Math 4111
Introduction to Analysis
Fall, 2012

Prof. M. Victor Wickerhauser



  • "It is an established maxim and moral that he who makes an assertion without knowing whether it is true or false is guilty of falsehood, and the accidental truth of the assertion does not justify or excuse him."
    Abraham Lincoln, chiding the editor of a Springfield, Illinois, newspaper, quoted from Antony Flew, How to Think Straight, p. 17

  • Final Examination (Dec 18th, 6-8pm) will be in Crow Hall, room 201, rather than in our classroom.



Topics. This course is the first part of a rigorous introduction to mathematical analysis. We will cover basic inequalities for real and complex numbers, basic set theory, and basic point-set topology such as limits of sequences, the least upper bound property, compactness, connectedness, and continuity. We will study absolute continuity, uniform continuity, differentiability, bounded variation, and rectifiability, all in the context of metric spaces. We will prove the mean value theorem, Taylor's theorem, L'Hopital's rule, and other theorems concerning differentiation and extrema of functions of n variables. We will finish with a rigorous development of the Riemann-Stieltjes integral, proving the second fundamental theorem of calculus and other theorems concerning differentiation of integrals, changes of variable, and interchanges of the order of multiple integrals.
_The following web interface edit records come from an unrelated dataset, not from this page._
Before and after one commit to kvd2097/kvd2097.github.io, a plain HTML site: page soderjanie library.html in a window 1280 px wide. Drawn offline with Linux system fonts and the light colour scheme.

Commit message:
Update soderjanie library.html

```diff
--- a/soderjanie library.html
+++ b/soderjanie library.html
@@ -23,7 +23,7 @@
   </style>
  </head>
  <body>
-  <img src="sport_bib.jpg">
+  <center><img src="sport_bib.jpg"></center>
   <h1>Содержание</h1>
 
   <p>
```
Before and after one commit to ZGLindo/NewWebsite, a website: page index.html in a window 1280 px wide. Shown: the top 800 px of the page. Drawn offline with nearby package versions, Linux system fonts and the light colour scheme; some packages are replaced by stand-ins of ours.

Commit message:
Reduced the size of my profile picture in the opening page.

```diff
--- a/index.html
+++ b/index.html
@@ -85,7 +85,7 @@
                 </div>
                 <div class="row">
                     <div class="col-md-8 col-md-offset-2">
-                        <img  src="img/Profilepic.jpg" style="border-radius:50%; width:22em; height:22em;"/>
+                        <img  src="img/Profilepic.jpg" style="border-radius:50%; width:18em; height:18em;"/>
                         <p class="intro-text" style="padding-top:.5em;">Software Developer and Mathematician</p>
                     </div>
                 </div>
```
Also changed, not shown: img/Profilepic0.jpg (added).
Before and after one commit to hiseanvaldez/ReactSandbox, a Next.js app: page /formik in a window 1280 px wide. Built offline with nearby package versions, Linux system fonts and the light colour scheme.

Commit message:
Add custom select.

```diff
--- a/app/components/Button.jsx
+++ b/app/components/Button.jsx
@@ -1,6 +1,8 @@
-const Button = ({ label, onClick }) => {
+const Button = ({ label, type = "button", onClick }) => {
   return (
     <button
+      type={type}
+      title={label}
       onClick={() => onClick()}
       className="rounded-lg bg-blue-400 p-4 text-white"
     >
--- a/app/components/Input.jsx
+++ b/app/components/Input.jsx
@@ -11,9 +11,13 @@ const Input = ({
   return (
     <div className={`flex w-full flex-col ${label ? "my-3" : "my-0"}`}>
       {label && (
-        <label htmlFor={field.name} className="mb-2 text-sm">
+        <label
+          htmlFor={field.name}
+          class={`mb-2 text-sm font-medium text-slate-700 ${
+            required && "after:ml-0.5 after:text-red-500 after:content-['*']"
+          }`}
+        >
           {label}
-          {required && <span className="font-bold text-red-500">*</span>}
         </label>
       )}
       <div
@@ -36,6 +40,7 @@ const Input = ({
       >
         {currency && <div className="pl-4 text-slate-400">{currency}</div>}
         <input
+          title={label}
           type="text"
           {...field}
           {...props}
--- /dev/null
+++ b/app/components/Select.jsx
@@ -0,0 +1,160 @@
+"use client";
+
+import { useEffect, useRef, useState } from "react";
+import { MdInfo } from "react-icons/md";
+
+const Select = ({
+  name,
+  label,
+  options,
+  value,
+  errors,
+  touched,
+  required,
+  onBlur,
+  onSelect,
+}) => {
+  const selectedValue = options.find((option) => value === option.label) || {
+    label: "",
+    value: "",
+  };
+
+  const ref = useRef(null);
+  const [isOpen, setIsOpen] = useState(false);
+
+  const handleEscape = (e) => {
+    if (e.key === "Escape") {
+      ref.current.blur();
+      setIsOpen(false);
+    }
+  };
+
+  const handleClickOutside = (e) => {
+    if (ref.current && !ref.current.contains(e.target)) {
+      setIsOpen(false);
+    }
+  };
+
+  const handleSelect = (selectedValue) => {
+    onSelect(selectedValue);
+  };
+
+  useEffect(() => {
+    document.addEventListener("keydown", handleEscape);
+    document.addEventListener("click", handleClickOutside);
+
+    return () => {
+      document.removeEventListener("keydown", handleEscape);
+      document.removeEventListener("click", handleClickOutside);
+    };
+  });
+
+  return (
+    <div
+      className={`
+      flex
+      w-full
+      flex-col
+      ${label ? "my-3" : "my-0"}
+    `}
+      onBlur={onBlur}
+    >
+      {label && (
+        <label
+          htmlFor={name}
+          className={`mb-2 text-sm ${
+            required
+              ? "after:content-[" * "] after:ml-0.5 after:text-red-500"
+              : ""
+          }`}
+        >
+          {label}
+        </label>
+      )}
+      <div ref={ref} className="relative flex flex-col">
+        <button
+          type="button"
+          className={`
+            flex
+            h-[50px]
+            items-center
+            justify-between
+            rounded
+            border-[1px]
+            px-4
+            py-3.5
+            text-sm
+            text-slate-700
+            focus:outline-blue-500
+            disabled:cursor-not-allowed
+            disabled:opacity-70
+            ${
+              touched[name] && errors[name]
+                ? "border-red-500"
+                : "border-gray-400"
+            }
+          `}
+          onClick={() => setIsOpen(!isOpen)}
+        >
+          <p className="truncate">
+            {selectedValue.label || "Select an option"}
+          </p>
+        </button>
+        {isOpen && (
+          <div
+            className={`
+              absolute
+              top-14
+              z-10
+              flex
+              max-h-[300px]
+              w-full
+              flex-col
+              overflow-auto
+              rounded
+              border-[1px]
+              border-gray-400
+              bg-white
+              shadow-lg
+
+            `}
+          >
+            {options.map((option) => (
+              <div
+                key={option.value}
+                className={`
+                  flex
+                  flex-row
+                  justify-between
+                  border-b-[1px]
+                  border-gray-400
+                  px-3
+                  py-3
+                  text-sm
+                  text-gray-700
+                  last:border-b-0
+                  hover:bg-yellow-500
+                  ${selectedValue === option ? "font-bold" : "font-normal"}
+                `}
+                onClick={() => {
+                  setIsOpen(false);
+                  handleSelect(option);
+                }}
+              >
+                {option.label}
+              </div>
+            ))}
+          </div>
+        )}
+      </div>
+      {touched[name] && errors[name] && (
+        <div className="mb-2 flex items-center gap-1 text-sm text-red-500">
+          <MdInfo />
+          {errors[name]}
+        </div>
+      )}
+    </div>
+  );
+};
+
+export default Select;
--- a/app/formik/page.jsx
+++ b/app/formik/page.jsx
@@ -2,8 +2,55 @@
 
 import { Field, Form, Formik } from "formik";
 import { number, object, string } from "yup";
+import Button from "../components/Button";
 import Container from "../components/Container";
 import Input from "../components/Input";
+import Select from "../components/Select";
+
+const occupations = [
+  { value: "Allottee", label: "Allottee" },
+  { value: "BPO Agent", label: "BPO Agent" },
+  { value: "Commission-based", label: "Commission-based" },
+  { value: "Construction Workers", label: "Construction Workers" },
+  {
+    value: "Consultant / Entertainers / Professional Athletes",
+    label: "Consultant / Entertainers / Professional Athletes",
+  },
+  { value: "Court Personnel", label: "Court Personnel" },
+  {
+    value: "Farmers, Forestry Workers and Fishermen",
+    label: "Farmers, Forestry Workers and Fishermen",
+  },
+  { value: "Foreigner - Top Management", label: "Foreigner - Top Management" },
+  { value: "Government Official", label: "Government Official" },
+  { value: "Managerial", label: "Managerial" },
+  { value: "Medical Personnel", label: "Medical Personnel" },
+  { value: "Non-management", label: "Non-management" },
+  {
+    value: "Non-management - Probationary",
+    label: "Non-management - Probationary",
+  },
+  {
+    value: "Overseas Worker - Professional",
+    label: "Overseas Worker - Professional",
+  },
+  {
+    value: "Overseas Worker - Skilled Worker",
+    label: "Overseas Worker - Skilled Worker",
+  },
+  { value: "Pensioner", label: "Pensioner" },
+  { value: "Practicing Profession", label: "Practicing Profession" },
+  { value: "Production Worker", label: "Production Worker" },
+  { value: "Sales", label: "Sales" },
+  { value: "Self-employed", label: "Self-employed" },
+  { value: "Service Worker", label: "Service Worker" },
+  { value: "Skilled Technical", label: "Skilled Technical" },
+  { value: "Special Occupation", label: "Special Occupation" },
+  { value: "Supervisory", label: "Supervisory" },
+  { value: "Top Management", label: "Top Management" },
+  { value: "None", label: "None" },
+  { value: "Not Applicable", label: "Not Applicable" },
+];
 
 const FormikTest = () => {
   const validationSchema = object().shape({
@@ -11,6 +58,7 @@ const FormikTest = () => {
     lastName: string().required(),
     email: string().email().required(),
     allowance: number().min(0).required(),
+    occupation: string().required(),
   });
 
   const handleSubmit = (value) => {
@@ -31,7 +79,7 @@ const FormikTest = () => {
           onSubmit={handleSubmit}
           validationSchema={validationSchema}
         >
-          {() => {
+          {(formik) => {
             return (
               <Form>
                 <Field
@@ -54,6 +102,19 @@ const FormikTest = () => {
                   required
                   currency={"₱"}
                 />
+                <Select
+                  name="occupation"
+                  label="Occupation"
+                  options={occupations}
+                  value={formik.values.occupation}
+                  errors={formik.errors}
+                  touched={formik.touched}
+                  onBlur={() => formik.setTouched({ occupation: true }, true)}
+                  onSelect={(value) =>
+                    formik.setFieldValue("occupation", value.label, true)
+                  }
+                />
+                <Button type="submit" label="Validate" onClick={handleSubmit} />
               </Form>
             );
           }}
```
Time. Classes meet Tuesdays and Thursdays, 10:00 am to 11:30 am, in Duncker Hall, room 101.

Prerequisites. Math 310, or the permission of the instructor.

Text. The lectures will follow the first half of the book Mathematical Analysis by Tom Apostol, second edition, published by Addison-Wesley, ISBN 0-201-00288-4 (1974).

Homework. You are encouraged to collaborate on homework, and to work additional exercises from the relevant problem sections, although the homework grade will be based only on the exercises listed below. Please return your solutions to the instructor by the end of class. Problem sets will be assigned as follows:
Solutions are due at the end of class on the due date. Late homework will not be accepted.

Tests. Midterm examination: Thursday, October 25, 2012, in class. Cumulative Final Examination: Tuesday December 18, 2012, 6:00 PM - 8:00 PM, in Crow Hall, room 201.

Grading. One grade will be assigned for homework, one for the midterm examination, and one for the final examination. These three will contribute equally to the course grade. Letter grades, computed from the course score class average and standard deviation, will be at least the following:

Course score at least:90%80%70%60%
Letter grade at least:ABCD

Students taking the Cr/NCr or P/F options will need a grade of D or better to pass. Students auditing the course will need to attend at least 25 lectures to receive a successful audit grade.

Office Hours. See the instructor in Cupples I, room 105a, on Tuesdays and Thursdays from 11:30-12:00, namely after class, and Fridays from 3:00-4:00, or make an appointment by telephone or email.

Questions? Return to M. Victor Wickerhauser's home page for contact information.
Last modified on December 13, 2001.